Items from a dataset
------------------------------------------------
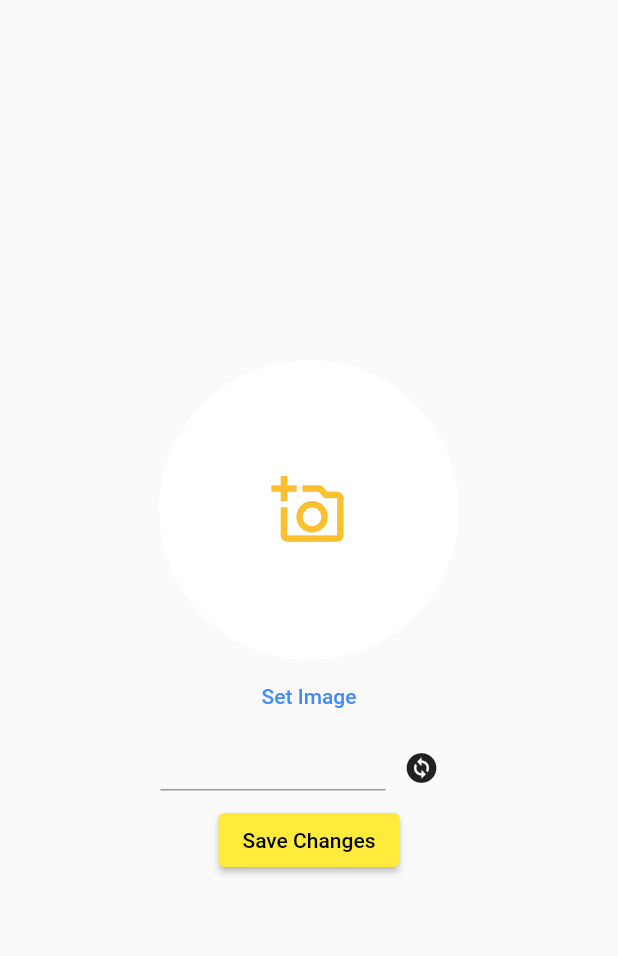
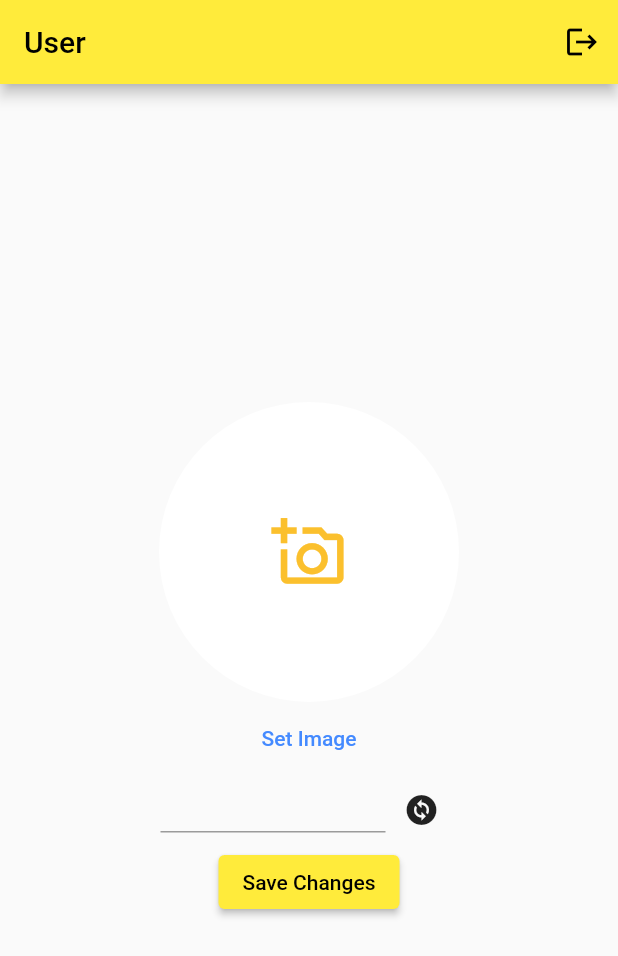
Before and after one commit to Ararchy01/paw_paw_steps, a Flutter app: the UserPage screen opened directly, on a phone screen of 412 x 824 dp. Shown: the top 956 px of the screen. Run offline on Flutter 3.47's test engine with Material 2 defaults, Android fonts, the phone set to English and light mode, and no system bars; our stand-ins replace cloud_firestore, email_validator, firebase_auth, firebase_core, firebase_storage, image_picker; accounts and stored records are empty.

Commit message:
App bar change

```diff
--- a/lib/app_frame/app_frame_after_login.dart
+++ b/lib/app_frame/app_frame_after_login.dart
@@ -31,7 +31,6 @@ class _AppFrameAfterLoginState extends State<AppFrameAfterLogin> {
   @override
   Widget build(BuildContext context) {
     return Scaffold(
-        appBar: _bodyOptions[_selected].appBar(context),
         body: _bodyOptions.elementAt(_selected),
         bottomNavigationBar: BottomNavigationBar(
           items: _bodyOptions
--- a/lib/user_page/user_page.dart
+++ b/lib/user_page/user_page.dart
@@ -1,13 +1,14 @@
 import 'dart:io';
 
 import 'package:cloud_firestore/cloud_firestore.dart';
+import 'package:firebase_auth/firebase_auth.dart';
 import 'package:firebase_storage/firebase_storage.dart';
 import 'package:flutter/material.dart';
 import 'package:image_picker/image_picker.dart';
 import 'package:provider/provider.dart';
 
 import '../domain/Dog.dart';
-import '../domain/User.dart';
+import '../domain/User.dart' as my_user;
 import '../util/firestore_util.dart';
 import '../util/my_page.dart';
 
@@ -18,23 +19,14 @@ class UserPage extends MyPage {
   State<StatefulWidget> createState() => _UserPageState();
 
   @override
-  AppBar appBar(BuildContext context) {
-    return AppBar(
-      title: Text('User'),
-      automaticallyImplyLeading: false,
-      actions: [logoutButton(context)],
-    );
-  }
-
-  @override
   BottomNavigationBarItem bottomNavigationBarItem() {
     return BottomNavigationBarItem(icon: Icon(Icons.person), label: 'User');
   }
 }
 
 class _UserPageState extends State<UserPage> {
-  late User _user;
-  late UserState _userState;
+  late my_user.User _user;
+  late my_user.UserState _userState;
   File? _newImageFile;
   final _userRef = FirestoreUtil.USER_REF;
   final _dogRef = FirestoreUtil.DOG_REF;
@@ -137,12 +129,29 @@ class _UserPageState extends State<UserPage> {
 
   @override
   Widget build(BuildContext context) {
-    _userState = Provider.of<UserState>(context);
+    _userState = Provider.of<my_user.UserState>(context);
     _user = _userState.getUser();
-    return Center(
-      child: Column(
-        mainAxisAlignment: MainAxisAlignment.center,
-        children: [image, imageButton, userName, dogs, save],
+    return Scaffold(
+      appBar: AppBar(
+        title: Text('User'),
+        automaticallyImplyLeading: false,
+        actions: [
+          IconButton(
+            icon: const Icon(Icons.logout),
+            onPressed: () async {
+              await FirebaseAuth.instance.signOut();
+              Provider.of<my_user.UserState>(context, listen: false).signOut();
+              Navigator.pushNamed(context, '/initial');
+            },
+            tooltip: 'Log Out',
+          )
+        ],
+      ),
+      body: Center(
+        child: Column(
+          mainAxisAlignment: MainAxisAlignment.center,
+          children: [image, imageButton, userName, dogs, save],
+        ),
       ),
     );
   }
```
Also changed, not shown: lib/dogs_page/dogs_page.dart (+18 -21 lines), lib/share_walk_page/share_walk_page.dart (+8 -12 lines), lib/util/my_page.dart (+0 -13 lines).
------------------------------------------------
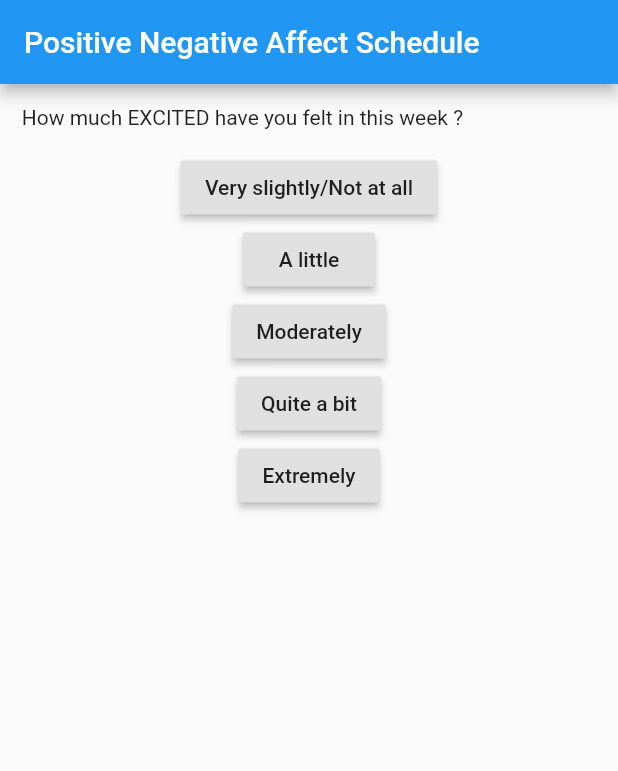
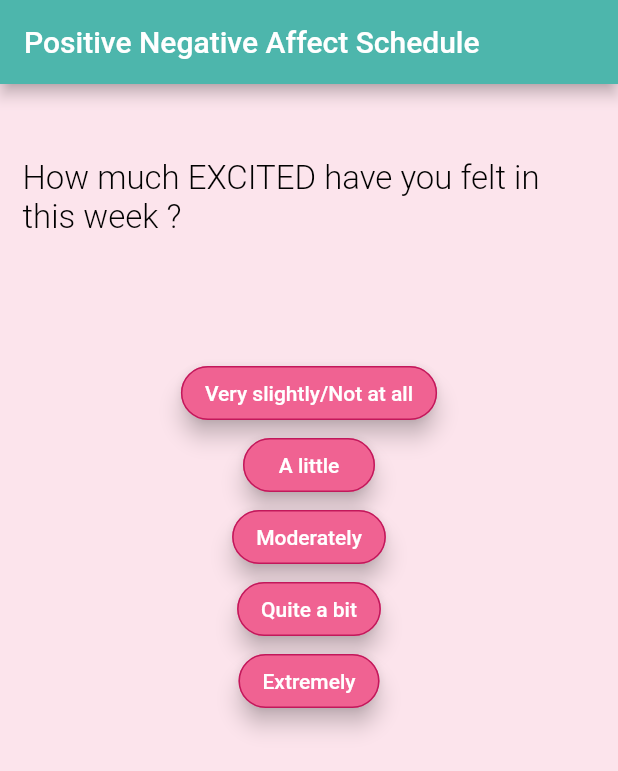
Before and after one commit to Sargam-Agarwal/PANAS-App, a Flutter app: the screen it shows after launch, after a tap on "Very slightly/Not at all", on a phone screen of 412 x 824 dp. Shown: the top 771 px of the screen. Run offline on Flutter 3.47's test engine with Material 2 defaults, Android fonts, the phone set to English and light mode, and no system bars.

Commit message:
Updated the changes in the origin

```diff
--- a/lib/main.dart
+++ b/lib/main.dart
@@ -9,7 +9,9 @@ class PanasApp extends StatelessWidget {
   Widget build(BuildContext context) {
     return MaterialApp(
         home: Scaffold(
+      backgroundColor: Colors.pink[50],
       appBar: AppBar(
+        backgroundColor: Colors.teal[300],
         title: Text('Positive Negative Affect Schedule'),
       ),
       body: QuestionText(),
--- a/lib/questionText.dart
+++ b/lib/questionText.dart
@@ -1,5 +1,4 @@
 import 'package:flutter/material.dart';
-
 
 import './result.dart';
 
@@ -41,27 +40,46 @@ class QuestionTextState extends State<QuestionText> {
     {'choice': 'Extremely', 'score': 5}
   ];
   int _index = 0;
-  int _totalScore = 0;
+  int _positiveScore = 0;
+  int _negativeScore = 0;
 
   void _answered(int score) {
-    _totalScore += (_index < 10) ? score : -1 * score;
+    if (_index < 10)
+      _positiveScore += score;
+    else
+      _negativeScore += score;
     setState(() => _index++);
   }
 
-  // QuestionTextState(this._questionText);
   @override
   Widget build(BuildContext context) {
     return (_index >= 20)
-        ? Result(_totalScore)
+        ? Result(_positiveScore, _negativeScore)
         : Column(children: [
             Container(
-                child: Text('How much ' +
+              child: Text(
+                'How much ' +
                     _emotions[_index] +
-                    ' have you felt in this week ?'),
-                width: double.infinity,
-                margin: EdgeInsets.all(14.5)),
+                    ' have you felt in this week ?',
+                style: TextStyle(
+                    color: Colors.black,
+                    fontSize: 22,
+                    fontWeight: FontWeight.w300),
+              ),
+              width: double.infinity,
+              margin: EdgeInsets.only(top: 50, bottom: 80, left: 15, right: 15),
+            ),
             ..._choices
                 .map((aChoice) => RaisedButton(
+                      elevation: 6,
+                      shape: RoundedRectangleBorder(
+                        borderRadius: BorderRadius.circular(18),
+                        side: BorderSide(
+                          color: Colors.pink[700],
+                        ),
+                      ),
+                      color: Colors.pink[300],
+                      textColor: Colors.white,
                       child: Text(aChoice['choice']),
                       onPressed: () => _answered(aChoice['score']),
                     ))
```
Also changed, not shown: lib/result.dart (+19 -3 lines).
------------------------------------------------
When a line in the data above contains the string "return", copy that line.

▶ _WRITTEN ANSWER_:
     return Scaffold(
-    return AppBar(
     return BottomNavigationBarItem(icon: Icon(Icons.person), label: 'User');
-    return Center(
+    return Scaffold(
     return MaterialApp(
     return (_index >= 20)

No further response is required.